====== INPUT RECORDS ======
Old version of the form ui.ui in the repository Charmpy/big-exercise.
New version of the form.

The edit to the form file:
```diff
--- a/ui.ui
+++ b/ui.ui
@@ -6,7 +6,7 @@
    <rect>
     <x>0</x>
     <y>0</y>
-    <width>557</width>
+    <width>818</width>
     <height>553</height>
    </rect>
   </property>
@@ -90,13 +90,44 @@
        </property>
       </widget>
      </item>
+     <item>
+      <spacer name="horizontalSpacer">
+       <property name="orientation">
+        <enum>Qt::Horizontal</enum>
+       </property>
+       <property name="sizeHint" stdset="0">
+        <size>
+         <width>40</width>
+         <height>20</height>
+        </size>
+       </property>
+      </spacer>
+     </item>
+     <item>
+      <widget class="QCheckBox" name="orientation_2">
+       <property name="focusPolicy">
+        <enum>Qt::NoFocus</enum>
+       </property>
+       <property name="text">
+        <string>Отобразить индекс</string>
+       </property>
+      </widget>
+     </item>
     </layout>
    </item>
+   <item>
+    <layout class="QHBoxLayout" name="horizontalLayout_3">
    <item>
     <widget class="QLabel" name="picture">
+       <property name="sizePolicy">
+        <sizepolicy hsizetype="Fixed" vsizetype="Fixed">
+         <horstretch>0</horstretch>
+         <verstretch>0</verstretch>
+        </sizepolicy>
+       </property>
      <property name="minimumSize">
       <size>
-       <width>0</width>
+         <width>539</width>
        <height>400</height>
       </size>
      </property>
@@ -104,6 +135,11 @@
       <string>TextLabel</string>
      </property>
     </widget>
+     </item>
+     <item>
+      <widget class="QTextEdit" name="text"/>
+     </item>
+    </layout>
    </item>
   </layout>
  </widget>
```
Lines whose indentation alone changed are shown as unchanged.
======
====== INPUT RECORDS ======
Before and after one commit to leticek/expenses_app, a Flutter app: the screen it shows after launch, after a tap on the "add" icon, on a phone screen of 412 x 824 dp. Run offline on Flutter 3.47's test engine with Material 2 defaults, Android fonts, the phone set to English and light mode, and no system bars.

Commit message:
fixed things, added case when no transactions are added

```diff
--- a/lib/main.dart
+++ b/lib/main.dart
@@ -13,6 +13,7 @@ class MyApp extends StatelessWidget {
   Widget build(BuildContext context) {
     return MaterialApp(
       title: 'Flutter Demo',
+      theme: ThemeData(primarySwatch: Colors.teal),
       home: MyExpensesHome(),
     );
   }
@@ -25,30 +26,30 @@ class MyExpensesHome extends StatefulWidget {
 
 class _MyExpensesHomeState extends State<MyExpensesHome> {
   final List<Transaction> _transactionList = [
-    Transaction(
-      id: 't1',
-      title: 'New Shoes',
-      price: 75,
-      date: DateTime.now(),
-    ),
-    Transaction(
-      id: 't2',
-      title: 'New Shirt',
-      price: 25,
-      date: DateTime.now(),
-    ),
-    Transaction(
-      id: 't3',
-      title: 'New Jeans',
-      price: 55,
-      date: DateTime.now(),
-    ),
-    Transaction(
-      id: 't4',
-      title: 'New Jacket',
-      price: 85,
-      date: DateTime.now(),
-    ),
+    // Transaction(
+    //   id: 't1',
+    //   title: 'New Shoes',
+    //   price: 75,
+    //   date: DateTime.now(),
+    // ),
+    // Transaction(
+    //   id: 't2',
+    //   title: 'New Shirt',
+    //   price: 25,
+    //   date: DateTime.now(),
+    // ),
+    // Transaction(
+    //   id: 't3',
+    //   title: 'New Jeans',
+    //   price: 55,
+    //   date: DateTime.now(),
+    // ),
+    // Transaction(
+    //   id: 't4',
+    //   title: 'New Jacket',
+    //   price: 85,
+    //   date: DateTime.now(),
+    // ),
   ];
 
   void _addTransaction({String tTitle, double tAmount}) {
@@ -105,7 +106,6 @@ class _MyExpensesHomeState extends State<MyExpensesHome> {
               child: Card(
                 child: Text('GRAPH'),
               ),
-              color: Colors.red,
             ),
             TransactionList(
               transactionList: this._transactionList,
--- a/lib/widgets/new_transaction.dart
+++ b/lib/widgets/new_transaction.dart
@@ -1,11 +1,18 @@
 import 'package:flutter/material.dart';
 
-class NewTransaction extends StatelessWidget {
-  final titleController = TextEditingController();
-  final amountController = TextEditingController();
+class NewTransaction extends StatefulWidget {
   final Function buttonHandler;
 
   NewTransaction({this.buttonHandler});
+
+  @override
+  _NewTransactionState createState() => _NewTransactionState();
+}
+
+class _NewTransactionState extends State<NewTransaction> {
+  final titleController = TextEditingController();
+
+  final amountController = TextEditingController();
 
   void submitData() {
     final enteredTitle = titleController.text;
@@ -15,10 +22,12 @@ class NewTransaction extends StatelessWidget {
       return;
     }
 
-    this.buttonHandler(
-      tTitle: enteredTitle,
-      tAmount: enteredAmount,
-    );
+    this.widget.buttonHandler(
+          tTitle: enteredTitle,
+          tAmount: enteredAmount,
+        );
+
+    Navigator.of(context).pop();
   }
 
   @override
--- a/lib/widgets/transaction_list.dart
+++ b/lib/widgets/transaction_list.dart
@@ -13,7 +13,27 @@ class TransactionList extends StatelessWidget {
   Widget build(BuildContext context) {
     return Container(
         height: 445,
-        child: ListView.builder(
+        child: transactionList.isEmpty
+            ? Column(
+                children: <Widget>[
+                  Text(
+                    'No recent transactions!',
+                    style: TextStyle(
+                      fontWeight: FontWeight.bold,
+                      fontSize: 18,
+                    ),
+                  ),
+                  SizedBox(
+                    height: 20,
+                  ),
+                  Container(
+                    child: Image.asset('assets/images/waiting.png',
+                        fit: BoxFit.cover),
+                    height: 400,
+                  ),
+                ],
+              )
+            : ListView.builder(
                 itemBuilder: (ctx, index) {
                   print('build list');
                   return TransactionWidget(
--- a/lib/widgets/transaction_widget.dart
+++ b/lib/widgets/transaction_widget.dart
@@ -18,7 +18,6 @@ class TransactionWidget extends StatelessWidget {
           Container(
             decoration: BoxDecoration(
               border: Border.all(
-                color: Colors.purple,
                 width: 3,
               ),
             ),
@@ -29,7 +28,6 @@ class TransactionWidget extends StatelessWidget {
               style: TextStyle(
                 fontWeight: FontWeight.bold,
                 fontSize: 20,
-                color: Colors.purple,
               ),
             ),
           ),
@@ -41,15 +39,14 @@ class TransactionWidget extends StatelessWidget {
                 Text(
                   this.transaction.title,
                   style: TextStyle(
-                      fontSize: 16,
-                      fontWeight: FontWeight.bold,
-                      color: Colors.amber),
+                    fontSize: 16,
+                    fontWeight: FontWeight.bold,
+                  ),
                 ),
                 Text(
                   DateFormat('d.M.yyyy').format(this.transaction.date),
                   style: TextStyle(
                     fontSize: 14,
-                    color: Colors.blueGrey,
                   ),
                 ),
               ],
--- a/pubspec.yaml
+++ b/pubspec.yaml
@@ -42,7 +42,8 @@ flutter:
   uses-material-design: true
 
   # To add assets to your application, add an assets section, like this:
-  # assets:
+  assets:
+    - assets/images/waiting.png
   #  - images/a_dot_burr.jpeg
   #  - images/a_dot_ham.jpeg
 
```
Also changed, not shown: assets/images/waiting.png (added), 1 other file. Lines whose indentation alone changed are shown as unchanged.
======
*PROBLEM DESCRIPTION*. Which lines hold the string "price"? Copy all of them from the data above.

*RESPONSE AREA*.
-      price: 75,
-      price: 25,
-      price: 55,
-      price: 85,
+    //   price: 75,
+    //   price: 25,
+    //   price: 55,
+    //   price: 85,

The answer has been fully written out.